China wary on international climate goals
By Chris Buckley and Gerard Wynn
BEIJING (Reuters) - Beijing is reluctant to set itself international targets to fight climate change without financial assistance from industrialized countries, a senior climate change official, Gao Guangsheng, said on Thursday.
Gao was speaking days ahead of talks in Bali, Indonesia, expected to launch two years of formal negotiations to extend or replace the Kyoto Protocol on global warming after 2012.
He was scathing about industrialized countries' limited efforts to help developing nations cut greenhouse gas emissions, despite commitments under the U.N.'s convention on climate change to share clean energy technologies.
That had made it more difficult for China to curb emissions of carbon dioxide, the main greenhouse gas blamed for contributing to climate change, he said.
"Only when I know what technology I have can I calculate how much I can reduce emissions; only when I have funding assurances," said Gao, director general of climate change at the National Development and Reform Commission.
"To reduce emissions, technology is a crucial issue. But here for various reasons the developed countries haven't shown much commitment and there basically hasn't been any progress."
China has set itself ambitious domestic targets to increase energy efficiency and replace high carbon-emitting coal with renewable energy sources like wind and hydropower -- although it failed to meet its efficiency target in 2006.
"The goals can often encounter upsets. But international commitments can't be messed about with. China always only makes international commitments that it can live up to. Not just empty cannon blasts. We do more and say less."
Gao cited the example of previous agreements between China and the United States to transfer clean power-generation technology that he said had been blocked by Congress.
He also recounted a conversation with the Danish environment minister, whom he had asked for assistance to transfer advanced wind power technology to China, but had been told it was a matter for companies, not government.
Denmark is home to the world's biggest maker of wind turbines, Vestas and the country is projected to source 25 percent of its electricity from wind power next year.
"If that's always the attitude, then how can we have international cooperation?" said Gao, speaking to a small number of reporters.
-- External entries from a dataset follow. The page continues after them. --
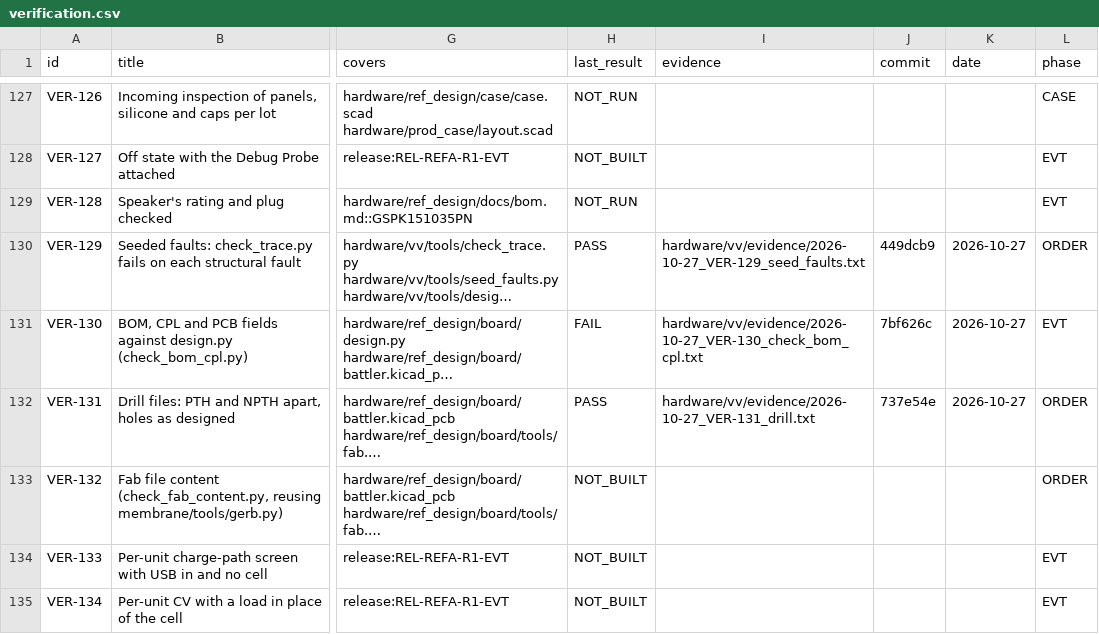
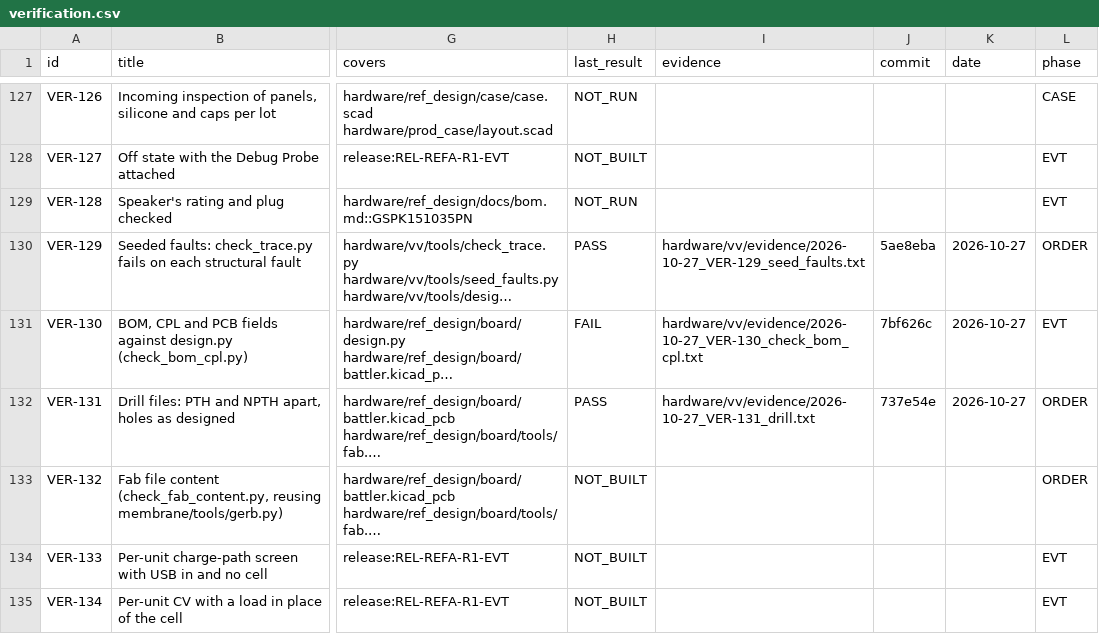
Before and after one commit to alex-berliner/mega_blastoise, a CSV file: hardware/vv/verification.csv, drawn as a sheet; only a part is shown, gaps mark what is left out; long unchanged cells end in …; the diff names each change by its address in the sheet, - before the commit and + after, or states it on an @@ line.

```diff
--- a/hardware/vv/verification.csv
+++ b/hardware/vv/verification.csv
-J130 (commit): 449dcb9
+J130 (commit): 5ae8eba
```
Also changed, not shown: 3 other files.
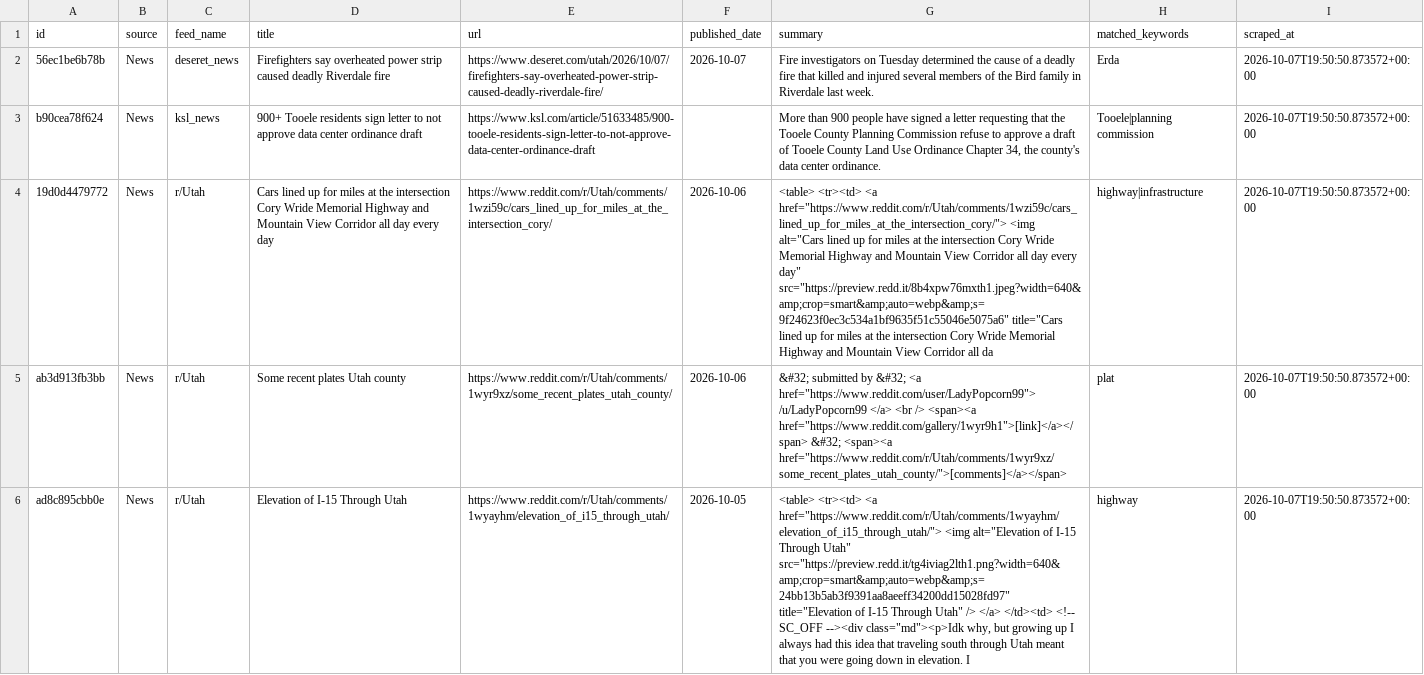
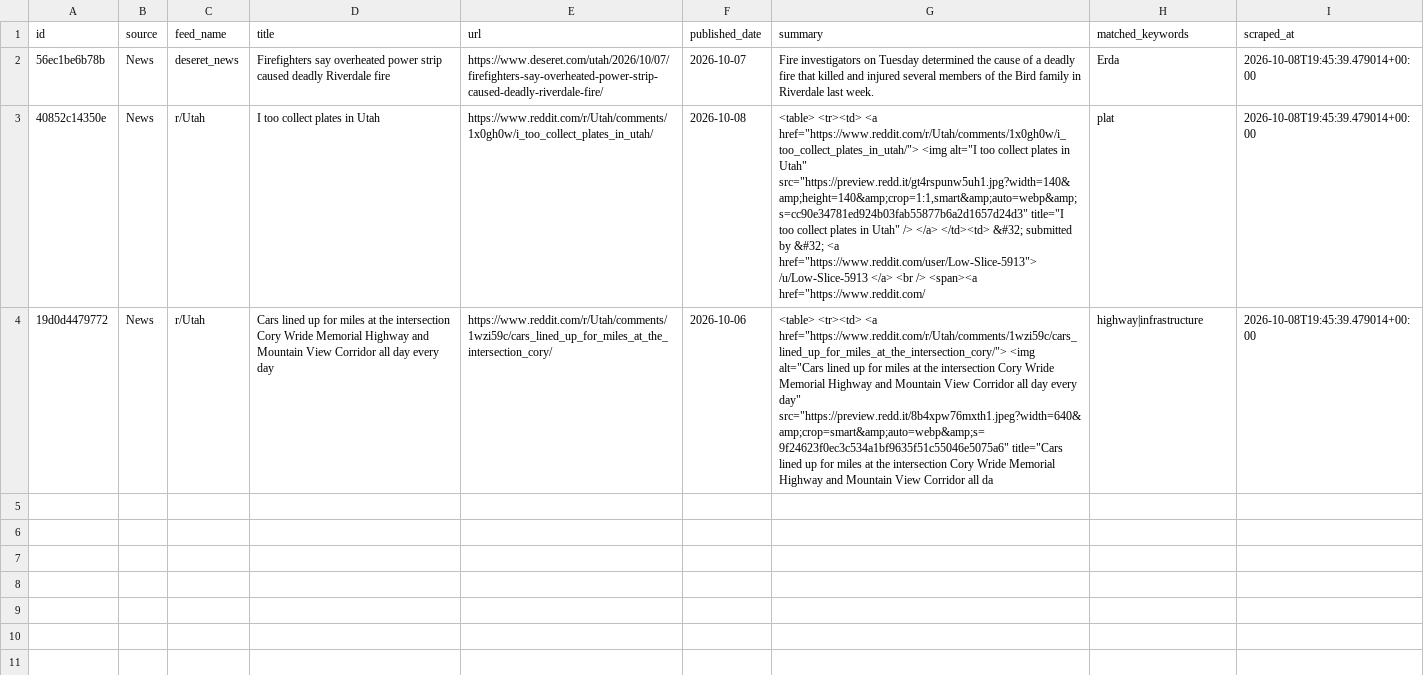
Before and after one commit to camsrigby-hash/tooele-land-intel, a CSV file: data/signals_news.csv, drawn as a sheet; removed rows and columns are numbered as before the commit, all else as after; the diff names each change by its address in the sheet, - before the commit and + after, or states it on an @@ line.

```diff
--- a/data/signals_news.csv
+++ b/data/signals_news.csv
-I2 (scraped_at): 2026-10-07T19:50:50.873572+00:00
+I2 (scraped_at): 2026-10-08T19:45:39.479014+00:00
-row 3: b90cea78f624 | News | ksl_news | 900+ Tooele residents sign letter to not approve data center ordinance draft | https://www.ksl.com/article/51633485/900-tooele-residents-sign-letter-to-not-approve-data-center-ordinance-draft |  | More than 900 people have signed a letter requesting that the Tooele County Planning Commission refuse to approve a draft of Tooele County Land Use Ordinance Chapter 34, the county's data center ordinance. | Tooele|planning commission | 2026-10-07T19:50:50.873572+00:00
+row 3: 40852c14350e | News | r/Utah | I too collect plates in Utah | https://www.reddit.com/r/Utah/comments/1x0gh0w/i_too_collect_plates_in_utah/ | 2026-10-08 | <table> <tr><td> <a href="https://www.reddit.com/r/Utah/comments/1x0gh0w/i_too_collect_plates_in_utah/"> <img alt="I too collect plates in Utah" src="https://preview.redd.it/gt4rspunw5uh1.jpg?width=140&amp;height=140&amp;crop=1:1,smart&amp;auto=webp&amp;s=cc90e34781ed924b03fab55877b6a2d1657d24d3" title="I too collect plates in Utah" /> </a> </td><td> &#32; submitted by &#32; <a href="https://www.reddit.com/user/Low-Slice-5913"> /u/Low-Slice-5913 </a> <br /> <span><a href="https://www.reddit.com/ | plat | 2026-10-08T19:45:39.479014+00:00
-I4 (scraped_at): 2026-10-07T19:50:50.873572+00:00
+I4 (scraped_at): 2026-10-08T19:45:39.479014+00:00
-row 5: ab3d913fb3bb | News | r/Utah | Some recent plates Utah county | https://www.reddit.com/r/Utah/comments/1wyr9xz/some_recent_plates_utah_county/ | 2026-10-06 | &#32; submitted by &#32; <a href="https://www.reddit.com/user/LadyPopcorn99"> /u/LadyPopcorn99 </a> <br /> <span><a href="https://www.reddit.com/gallery/1wyr9h1">[link]</a></span> &#32; <span><a href="https://www.reddit.com/r/Utah/comments/1wyr9xz/some_recent_plates_utah_county/">[comments]</a></span> | plat | 2026-10-07T19:50:50.873572+00:00
-row 6: ad8c895cbb0e | News | r/Utah | Elevation of I-15 Through Utah | https://www.reddit.com/r/Utah/comments/1wyayhm/elevation_of_i15_through_utah/ | 2026-10-05 | <table> <tr><td> <a href="https://www.reddit.com/r/Utah/comments/1wyayhm/elevation_of_i15_through_utah/"> <img alt="Elevation of I-15 Through Utah" src="https://preview.redd.it/tg4iviag2lth1.png?width=640&amp;crop=smart&amp;auto=webp&amp;s=24bb13b5ab3f9391aa8aeeff34200dd15028fd97" title="Elevation of I-15 Through Utah" /> </a> </td><td> <!-- SC_OFF --><div class="md"><p>Idk why, but growing up I always had this idea that traveling south through Utah meant that you were going down in elevation. I | highway | 2026-10-07T19:50:50.873572+00:00
```
Also changed, not shown: data/api_costs.csv, 1 other file.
"Developed countries should abide by the demands of the (U.N.) treaty and offer favorable terms, or give for free, the environmentally friendly technology that developing countries desperately need."
China is under increasing pressure to act on climate change because of ballooning carbon emissions, especially from its coal-burning power plants and from its cement industry.
When pressed Gao said he could not rule out the possibility
China had overtaken the United States as the world's top carbon emitter, or would do so shortly, because Beijing had insufficient data to prove that one way or the other.
On the Bali talks he affirmed China supported a two-year timeframe to find a successor deal to Kyoto.
(Additional reporting by Emma Graham-Harrison; Editing by Jerry Norton)